Justice-impacted people represent a significant portion of American society. One out of every three Americans has a past criminal conviction. Under current legislation, there are more than 18 million individuals with past convictions who can vote. On the other hand, in 2020, over 5 million people were prohibited from voting in the elections due to laws that disenfranchise citizens.

In addition, there are 2 million Americans currently in correctional institutions across America.  Few states allow prisoners to vote, but few incarcerated individuals  actually cast a ballot. Why? Because many states lack laws that designate prisons as polling locations, facilities lack policies to govern voting procedures, and processes that ensure individuals in prison can access the required forms.

The Civil Rights Division of the Department of Justice publishes a guide that can assist the justice-impacted in determining if they can exercise their right to vote. The guide is helpful, but many people do not know that it exists. That’s why issue campaigns and grass roots organizing by organizations like PLAN and ACLU are so important.

The ACLU’s voting rights campaigns educate and mobilize individuals who understand the importance of restoring voting rights,  improving access to the ballot and fighting voter suppression.  These efforts are critically important to ensure that members historically disenfranchised communities know how to exercise their rights.
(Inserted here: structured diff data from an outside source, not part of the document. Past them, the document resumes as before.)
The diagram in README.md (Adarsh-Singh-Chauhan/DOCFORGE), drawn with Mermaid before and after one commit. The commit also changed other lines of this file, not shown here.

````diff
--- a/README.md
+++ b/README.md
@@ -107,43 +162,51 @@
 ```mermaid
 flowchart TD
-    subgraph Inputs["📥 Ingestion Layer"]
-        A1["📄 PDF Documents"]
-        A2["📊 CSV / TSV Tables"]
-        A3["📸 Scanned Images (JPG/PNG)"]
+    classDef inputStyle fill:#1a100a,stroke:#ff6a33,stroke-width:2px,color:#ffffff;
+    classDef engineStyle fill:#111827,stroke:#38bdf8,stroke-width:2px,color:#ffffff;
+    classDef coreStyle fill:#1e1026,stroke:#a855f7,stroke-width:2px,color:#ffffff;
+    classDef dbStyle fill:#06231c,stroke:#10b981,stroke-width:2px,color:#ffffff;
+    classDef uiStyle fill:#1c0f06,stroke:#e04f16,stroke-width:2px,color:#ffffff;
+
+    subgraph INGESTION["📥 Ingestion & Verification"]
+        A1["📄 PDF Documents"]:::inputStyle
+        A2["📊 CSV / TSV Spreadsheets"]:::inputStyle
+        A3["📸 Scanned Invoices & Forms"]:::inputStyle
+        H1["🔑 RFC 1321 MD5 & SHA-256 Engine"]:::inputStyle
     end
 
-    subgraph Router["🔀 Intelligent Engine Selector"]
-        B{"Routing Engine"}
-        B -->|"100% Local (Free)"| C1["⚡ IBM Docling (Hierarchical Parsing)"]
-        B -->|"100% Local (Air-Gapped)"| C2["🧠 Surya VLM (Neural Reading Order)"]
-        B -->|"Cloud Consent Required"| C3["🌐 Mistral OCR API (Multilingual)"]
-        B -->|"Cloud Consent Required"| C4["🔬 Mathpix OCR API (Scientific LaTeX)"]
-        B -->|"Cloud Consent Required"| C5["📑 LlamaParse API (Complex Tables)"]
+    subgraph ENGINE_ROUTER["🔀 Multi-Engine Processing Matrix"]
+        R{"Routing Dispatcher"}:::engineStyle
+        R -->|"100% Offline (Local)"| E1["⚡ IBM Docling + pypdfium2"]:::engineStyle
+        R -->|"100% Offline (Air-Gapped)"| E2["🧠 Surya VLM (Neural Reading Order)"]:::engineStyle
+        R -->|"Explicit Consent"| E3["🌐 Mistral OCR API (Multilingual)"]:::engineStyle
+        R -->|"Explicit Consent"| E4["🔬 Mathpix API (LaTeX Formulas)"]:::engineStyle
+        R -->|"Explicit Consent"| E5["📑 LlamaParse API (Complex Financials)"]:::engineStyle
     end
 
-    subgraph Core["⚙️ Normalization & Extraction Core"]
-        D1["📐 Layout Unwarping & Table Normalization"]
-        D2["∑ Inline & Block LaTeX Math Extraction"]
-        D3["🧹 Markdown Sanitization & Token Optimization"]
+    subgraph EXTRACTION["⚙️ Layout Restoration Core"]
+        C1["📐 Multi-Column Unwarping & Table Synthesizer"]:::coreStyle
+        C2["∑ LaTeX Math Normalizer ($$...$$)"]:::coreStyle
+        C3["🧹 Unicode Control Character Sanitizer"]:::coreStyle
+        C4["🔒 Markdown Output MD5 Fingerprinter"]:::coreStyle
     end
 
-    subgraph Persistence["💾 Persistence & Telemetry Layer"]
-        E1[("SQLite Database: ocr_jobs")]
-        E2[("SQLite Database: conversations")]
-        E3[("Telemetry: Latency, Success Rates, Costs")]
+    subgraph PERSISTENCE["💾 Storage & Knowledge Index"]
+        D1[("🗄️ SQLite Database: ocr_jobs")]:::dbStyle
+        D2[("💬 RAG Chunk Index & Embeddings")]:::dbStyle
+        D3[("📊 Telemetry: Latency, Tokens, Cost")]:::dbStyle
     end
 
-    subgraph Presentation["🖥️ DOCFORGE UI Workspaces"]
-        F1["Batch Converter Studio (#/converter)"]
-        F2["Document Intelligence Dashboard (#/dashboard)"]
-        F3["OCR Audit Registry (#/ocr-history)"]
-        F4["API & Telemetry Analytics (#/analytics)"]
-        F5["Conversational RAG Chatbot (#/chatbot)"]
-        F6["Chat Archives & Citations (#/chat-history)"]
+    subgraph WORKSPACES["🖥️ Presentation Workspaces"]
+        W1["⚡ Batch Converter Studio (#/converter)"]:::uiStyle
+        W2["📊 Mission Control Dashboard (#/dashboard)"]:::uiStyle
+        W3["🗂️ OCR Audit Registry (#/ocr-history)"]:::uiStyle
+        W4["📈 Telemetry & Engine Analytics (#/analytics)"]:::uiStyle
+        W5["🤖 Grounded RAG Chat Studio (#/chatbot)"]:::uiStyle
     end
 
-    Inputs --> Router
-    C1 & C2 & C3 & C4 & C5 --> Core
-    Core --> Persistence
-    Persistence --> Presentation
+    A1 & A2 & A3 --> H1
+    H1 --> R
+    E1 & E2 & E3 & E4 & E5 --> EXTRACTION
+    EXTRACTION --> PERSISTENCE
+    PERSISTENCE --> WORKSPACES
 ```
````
There are many down-stream effects of low levels of voter turnout in specific subsets of American society.  First, the interests and needs of these individuals and their communities remain unvoiced. Second, some elected officials are missing input from a significant portion of the people they are supposed to represent.   As a result,  the interests and needs of the disenfranchised, who tend to be both poor and minorities, are not reflected in the public policies these elected officials promote.

The negative effects of losing the right to vote, or not knowing if you have the right to vote, go far beyond the limitations in the scope of public policy. Felony disenfranchisement is undemocratic. But beyond that, it’s liked to poor health outcomes and contributes to recidivism.

If you are a justice-impacted person, I encourage you find out if your right to vote has been restored and, if it has not been, what you can do.  If you know justice-impacted individuals, I encourage you to share this post so they can learn more about their right to vote and how it can be restored. If you are an individual who has not been directly impacted by the justice system,  I encourage you to not only exercise your right to vote but also support those running for office who will take bold action to restore the right to vote for your fellow citizens who are justice-impacted.